Tag Archives: microformats

Webslices and Revisiting Microsummaries

When the first Firefox 2 beta was released, I looked into Microsummaries, a feature that enables bookmarks to automatically update their titles with information. I concluded they were useful, but not for anything I was doing. The main application would be my Flash site, but it already had an RSS feed for updates, and a microsummary could only really include the most recent item.

Now the first IE8 beta supports Webslices. They’re similar in concept, but can include formatted data (not just plain text) and use microformat-like markup on the web page instead of a <link> element in the head.

I figured with two browsers supporting the concept, I’d give it a shot. I adapted the script I use to generate the RSS feed so that it will also take everything on the most recent day and generate a text file, which is used for the Microsummary title. For the Webslice, to start with I just marked up the “Latest Updates” section of the home page. Since I haven’t installed IE8b1 at home, I’m using Daniel Glazman’s experimental Webchunks extension for Firefox to try it out. Unfortunately the extension doesn’t seem to resolve relative links in its current state.

The real question, of course, is whether either technology offers anything better than what feeds can do now.

I think I’ll end up going the external-feed route for the Webslice as well, since it’ll use a lot less bandwidth than having a bunch of IE installations pulling the entire home page once a day. Plus since I’m using SSI on that page, it doesn’t take advantage of conditional requests and caching, and a static file will. But that’ll have to wait. Lost is on in 2 minutes, and after getting up earlier than usual this morning, I’ll probably be going to bed right after the show.

Update: I checked in IE8, and the webslice does work as expected. A few minor differences: Webchunks pulls in external styles, like the background and colors, while IE8b1 only uses styles in the chunk itself. Interesting bit: I’m marking up list items as entries, and IE8 is actually displaying them as a bulleted list, while Webchunks is simply showing the content.

So it at least works.
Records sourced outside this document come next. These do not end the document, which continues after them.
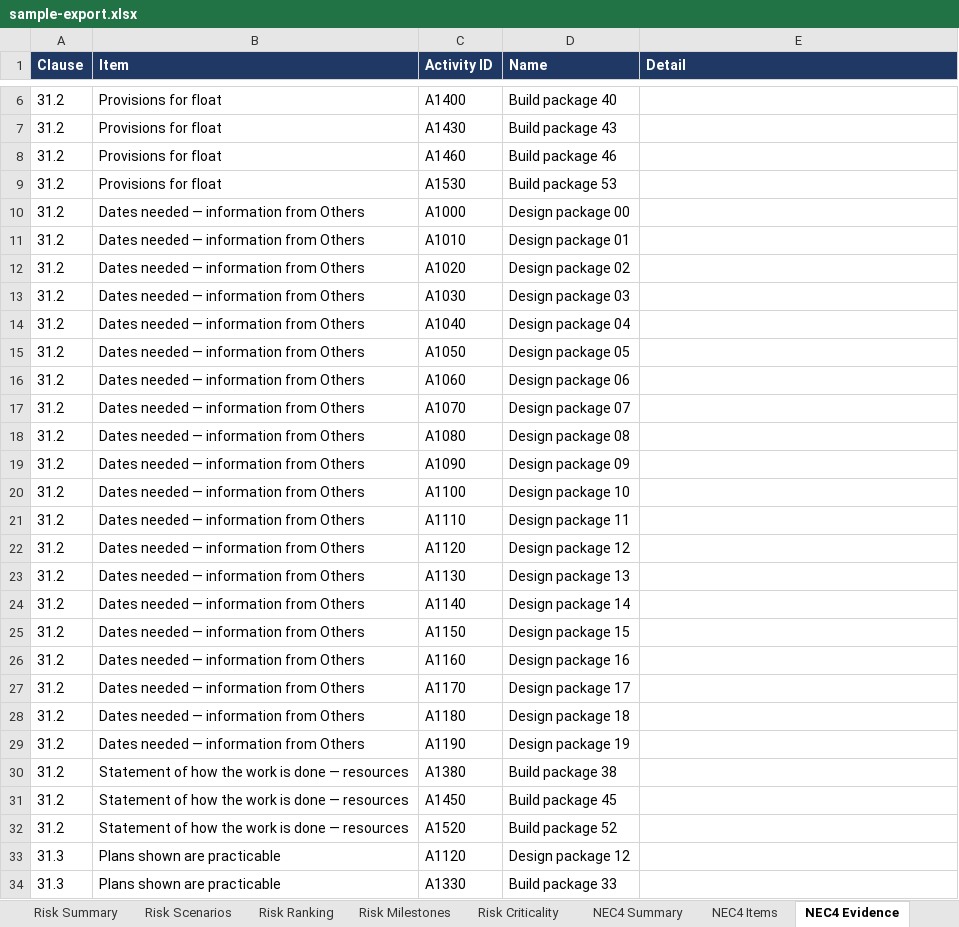
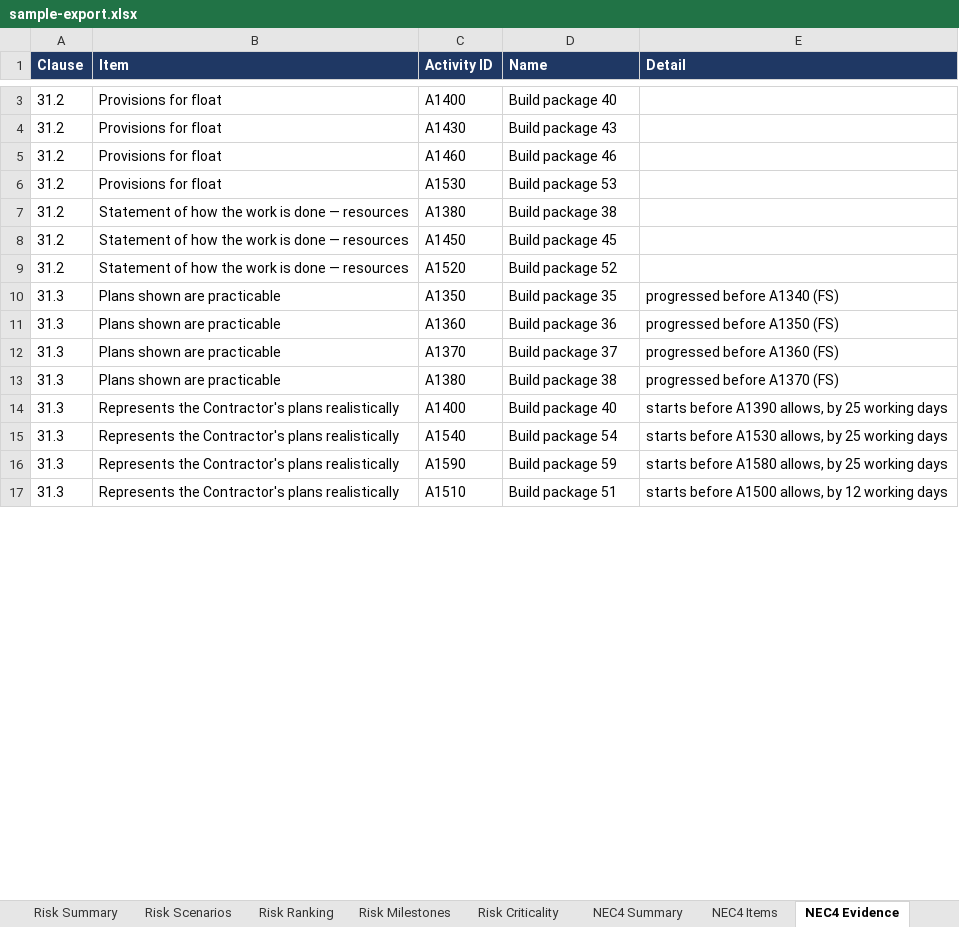
Before and after one commit to rauf007-fusion/rauf007-fusion.github.io, an Excel workbook: demo/demo-data/sample-export.xlsx, sheet NEC4 Evidence, drawn as a sheet; only a part is shown, gaps mark what is left out; values as stored, in another font and other column widths than the file's, no borders; removed rows and columns are numbered as before the commit, all else as after; the diff covers the shown part only; the diff names each change by its address in the sheet, - before the commit and + after, or states it on an @@ line.

```diff
--- a/demo/demo-data/sample-export.xlsx (sheet NEC4 Evidence)
+++ b/demo/demo-data/sample-export.xlsx (sheet NEC4 Evidence)
-row 10: 31.2 | Dates needed — information from Others | A1000 | Design package 00
-row 11: 31.2 | Dates needed — information from Others | A1010 | Design package 01
-row 12: 31.2 | Dates needed — information from Others | A1020 | Design package 02
-row 13: 31.2 | Dates needed — information from Others | A1030 | Design package 03
-row 14: 31.2 | Dates needed — information from Others | A1040 | Design package 04
-row 15: 31.2 | Dates needed — information from Others | A1050 | Design package 05
-row 16: 31.2 | Dates needed — information from Others | A1060 | Design package 06
-row 17: 31.2 | Dates needed — information from Others | A1070 | Design package 07
-row 18: 31.2 | Dates needed — information from Others | A1080 | Design package 08
-row 19: 31.2 | Dates needed — information from Others | A1090 | Design package 09
-row 20: 31.2 | Dates needed — information from Others | A1100 | Design package 10
-row 21: 31.2 | Dates needed — information from Others | A1110 | Design package 11
-row 22: 31.2 | Dates needed — information from Others | A1120 | Design package 12
-row 23: 31.2 | Dates needed — information from Others | A1130 | Design package 13
-row 24: 31.2 | Dates needed — information from Others | A1140 | Design package 14
-row 25: 31.2 | Dates needed — information from Others | A1150 | Design package 15
-row 26: 31.2 | Dates needed — information from Others | A1160 | Design package 16
-row 27: 31.2 | Dates needed — information from Others | A1170 | Design package 17
-row 28: 31.2 | Dates needed — information from Others | A1180 | Design package 18
-row 29: 31.2 | Dates needed — information from Others | A1190 | Design package 19
-C10 (Activity ID): A1120
+C10 (Activity ID): A1350
-D10 (Name): Design package 12
+D10 (Name): Build package 35
-E10 (Detail): (empty)
+E10 (Detail): progressed before A1340 (FS)
-C11 (Activity ID): A1330
+C11 (Activity ID): A1360
-D11 (Name): Build package 33
+D11 (Name): Build package 36
-E11 (Detail): (empty)
+E11 (Detail): progressed before A1350 (FS)
+row 12: 31.3 | Plans shown are practicable | A1370 | Build package 37 | progressed before A1360 (FS)
+row 13: 31.3 | Plans shown are practicable | A1380 | Build package 38 | progressed before A1370 (FS)
+row 14: 31.3 | Represents the Contractor's plans realistically | A1400 | Build package 40 | starts before A1390 allows, by 25 working days
+row 15: 31.3 | Represents the Contractor's plans realistically | A1540 | Build package 54 | starts before A1530 allows, by 25 working days
+row 16: 31.3 | Represents the Contractor's plans realistically | A1590 | Build package 59 | starts before A1580 allows, by 25 working days
+row 17: 31.3 | Represents the Contractor's plans realistically | A1510 | Build package 51 | starts before A1500 allows, by 12 working days
```
Also changed, not shown: 16 added rows and 3 removed rows elsewhere in this sheet, sheet S-Curve, sheet NEC4 Items, sheet NEC4 Summary, sheet Risk Summary, sheet Summary, sheet Dashboard, 16 other files.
Maybe tonight or Sunday I’ll see if I can refine it a bit.

Making Use of Microsummaries

Well, Firefox 2 beta 1 is out, and I’ve been trying it out. I used to run nightly builds back in the early days, but since 1.0 hit, I haven’t been willing to go below beta-level for my primary browser, so I haven’t really been following development of Firefox 2. (Let me just say I really like in-line spell checking!)

As a web developer, one of the new features that caught my eye is microsummaries. If the name weren’t already taken, “live bookmarks” would have been the perfect description.

Basically it retrieves info from the bookmarked page and updates the label on your bookmark. Examples given include the current price and remaining time for an auction, or current stock price, or weather data. The page author can describe what chunk of data to use, or you can write an installable “generator” that applies itself to some list of pages.

This is a pretty cool idea: basically a 1-item RSS feed, automatically generated from the current page. (The disadvantage is that the browser retrieves the full page and then extracts the data, whereas an RSS feed is already summarized.) Edit: Apparently it’s also possible to link to a 1-line text document instead.

So, being handed a new tool, I immediately started trying to come up with something to do with it.

And came up more-or-less empty.

There are only two areas on my site that I update regularly: Flash: Those Who Ride the Lightning and this blog—and both are more suited to the list of recent updates that you get with RSS or Atom than the latest-info-only that you get with a microsummary.

It might prove useful for server monitoring, though. Condense the important info from a report (like “No alerts” vs “Server X down!”) and put it on the browser toolbar.